Material for this task:
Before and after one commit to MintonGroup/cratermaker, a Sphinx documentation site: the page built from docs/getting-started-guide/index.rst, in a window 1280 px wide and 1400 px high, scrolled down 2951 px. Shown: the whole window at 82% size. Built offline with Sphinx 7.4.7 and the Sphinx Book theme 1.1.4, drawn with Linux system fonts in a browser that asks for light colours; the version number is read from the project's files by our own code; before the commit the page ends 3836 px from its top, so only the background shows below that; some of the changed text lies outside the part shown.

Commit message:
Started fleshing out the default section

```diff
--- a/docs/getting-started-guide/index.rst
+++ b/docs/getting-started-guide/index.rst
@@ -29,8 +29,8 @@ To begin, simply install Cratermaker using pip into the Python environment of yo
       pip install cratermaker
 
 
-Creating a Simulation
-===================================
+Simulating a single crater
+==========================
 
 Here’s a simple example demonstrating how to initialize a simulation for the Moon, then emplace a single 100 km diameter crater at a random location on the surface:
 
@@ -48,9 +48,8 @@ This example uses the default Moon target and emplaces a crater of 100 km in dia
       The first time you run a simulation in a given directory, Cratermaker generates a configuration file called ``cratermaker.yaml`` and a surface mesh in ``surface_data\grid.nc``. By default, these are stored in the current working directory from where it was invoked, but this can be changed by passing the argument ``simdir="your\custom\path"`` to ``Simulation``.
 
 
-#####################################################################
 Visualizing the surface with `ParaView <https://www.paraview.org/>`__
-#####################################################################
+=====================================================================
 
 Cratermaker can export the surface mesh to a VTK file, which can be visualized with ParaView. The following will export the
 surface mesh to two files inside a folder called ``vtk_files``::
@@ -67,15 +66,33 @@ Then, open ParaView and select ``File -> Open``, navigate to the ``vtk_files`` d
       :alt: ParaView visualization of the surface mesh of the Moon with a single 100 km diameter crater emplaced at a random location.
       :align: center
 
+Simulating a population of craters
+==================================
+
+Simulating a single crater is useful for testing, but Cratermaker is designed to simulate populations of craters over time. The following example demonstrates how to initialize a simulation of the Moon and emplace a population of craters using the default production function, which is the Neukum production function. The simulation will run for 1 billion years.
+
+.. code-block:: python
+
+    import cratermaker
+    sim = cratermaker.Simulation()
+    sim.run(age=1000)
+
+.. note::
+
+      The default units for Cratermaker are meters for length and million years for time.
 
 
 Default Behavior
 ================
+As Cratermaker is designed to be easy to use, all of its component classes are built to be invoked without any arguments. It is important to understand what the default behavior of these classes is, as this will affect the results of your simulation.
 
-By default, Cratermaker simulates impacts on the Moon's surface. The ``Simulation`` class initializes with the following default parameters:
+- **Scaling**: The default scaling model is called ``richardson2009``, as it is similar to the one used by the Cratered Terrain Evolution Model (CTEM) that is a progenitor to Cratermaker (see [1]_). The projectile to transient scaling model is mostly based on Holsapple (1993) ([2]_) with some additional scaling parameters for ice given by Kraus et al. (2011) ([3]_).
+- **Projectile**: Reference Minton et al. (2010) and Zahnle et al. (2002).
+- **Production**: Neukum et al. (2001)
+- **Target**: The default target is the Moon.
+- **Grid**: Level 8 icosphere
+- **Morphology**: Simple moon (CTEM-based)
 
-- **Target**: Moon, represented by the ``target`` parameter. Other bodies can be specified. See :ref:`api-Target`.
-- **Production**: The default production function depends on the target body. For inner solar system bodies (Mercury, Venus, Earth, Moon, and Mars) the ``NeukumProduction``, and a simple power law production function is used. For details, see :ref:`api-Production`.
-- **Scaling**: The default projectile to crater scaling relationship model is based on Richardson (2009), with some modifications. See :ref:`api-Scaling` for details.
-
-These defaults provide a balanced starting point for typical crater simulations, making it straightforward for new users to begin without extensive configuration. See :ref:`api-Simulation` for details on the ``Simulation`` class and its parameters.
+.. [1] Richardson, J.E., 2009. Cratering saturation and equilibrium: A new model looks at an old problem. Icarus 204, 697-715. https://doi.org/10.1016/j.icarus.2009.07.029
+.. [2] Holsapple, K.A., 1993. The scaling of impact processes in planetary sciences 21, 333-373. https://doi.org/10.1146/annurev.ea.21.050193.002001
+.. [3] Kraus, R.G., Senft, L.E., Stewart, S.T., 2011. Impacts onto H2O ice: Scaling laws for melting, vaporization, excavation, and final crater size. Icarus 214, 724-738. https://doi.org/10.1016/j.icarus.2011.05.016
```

...

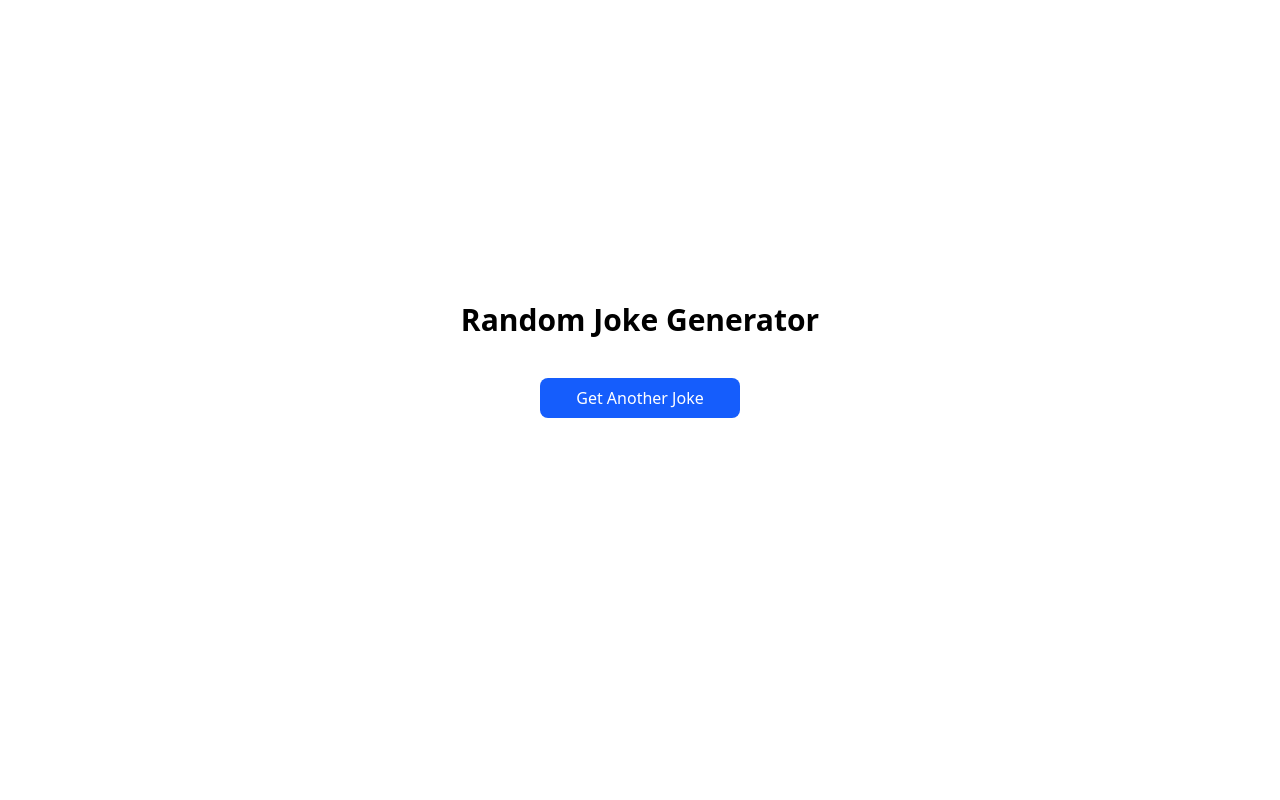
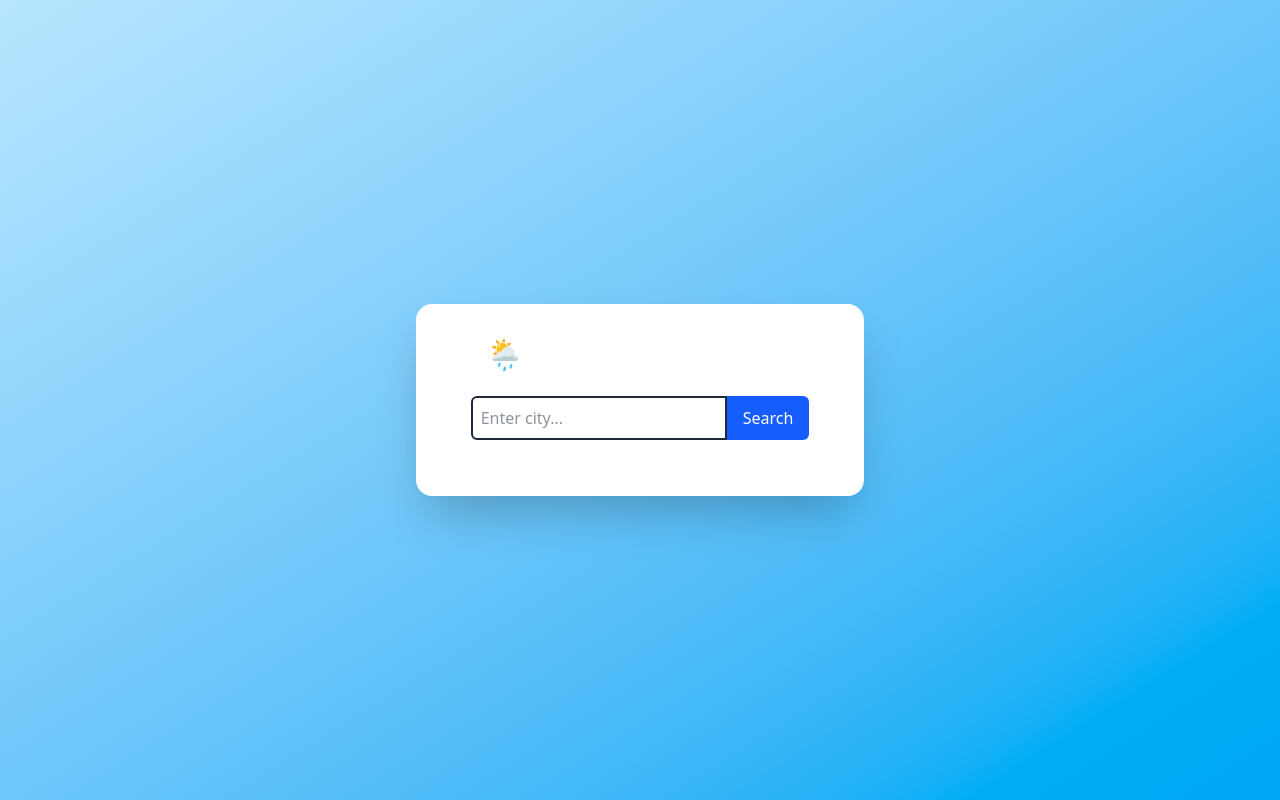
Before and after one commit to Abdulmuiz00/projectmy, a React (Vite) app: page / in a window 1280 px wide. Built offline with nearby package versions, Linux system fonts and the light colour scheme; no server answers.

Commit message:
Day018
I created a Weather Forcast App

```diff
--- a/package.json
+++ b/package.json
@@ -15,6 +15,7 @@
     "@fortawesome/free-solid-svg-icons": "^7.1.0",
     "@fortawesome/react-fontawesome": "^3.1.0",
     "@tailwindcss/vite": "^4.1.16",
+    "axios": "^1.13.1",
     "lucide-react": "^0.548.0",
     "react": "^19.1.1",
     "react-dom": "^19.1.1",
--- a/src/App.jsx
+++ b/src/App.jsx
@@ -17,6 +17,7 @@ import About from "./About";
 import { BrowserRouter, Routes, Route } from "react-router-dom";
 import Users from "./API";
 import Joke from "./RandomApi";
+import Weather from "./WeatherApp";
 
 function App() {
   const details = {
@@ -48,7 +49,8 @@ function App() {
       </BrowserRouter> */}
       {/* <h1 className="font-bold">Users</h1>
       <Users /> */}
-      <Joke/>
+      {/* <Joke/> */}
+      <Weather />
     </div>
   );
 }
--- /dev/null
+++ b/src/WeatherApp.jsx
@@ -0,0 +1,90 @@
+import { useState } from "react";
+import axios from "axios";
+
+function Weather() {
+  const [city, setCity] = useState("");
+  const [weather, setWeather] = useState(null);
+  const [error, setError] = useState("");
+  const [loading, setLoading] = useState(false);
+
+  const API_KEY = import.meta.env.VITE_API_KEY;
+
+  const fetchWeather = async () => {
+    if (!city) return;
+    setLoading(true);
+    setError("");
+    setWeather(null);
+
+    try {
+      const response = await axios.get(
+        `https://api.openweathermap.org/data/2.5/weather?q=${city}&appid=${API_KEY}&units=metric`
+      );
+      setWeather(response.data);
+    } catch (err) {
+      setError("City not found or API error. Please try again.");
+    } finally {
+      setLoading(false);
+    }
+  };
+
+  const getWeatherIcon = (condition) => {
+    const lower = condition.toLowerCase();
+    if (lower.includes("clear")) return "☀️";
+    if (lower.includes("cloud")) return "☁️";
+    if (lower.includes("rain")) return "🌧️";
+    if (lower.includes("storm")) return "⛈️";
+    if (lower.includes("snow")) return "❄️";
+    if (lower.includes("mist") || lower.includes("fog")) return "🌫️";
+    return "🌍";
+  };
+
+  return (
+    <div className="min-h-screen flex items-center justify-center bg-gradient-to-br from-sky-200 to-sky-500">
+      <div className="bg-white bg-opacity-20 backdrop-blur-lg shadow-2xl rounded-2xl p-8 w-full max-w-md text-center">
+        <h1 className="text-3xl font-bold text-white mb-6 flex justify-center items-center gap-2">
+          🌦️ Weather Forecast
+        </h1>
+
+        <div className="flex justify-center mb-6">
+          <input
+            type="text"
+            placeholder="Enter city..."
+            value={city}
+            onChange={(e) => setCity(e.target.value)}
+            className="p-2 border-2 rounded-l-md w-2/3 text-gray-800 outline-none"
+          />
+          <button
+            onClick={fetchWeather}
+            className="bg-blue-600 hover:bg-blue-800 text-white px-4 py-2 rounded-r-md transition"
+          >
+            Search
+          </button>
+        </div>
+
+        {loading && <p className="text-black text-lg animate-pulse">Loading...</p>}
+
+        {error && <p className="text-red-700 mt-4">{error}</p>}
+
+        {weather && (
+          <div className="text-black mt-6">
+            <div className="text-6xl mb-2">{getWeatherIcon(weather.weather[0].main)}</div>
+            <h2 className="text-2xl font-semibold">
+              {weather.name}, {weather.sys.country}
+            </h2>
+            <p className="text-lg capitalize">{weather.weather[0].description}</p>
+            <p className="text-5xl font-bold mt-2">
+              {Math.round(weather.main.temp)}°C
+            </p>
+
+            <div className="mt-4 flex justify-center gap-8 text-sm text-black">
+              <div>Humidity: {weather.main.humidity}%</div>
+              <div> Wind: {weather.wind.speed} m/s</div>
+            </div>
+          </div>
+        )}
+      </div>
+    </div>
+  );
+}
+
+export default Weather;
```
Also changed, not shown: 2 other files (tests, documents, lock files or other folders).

What is being asked: In the preceding material, find each line holding the word "fetchWeather" and copy it out.

Exercise answer:
+  const fetchWeather = async () => {
+            onClick={fetchWeather}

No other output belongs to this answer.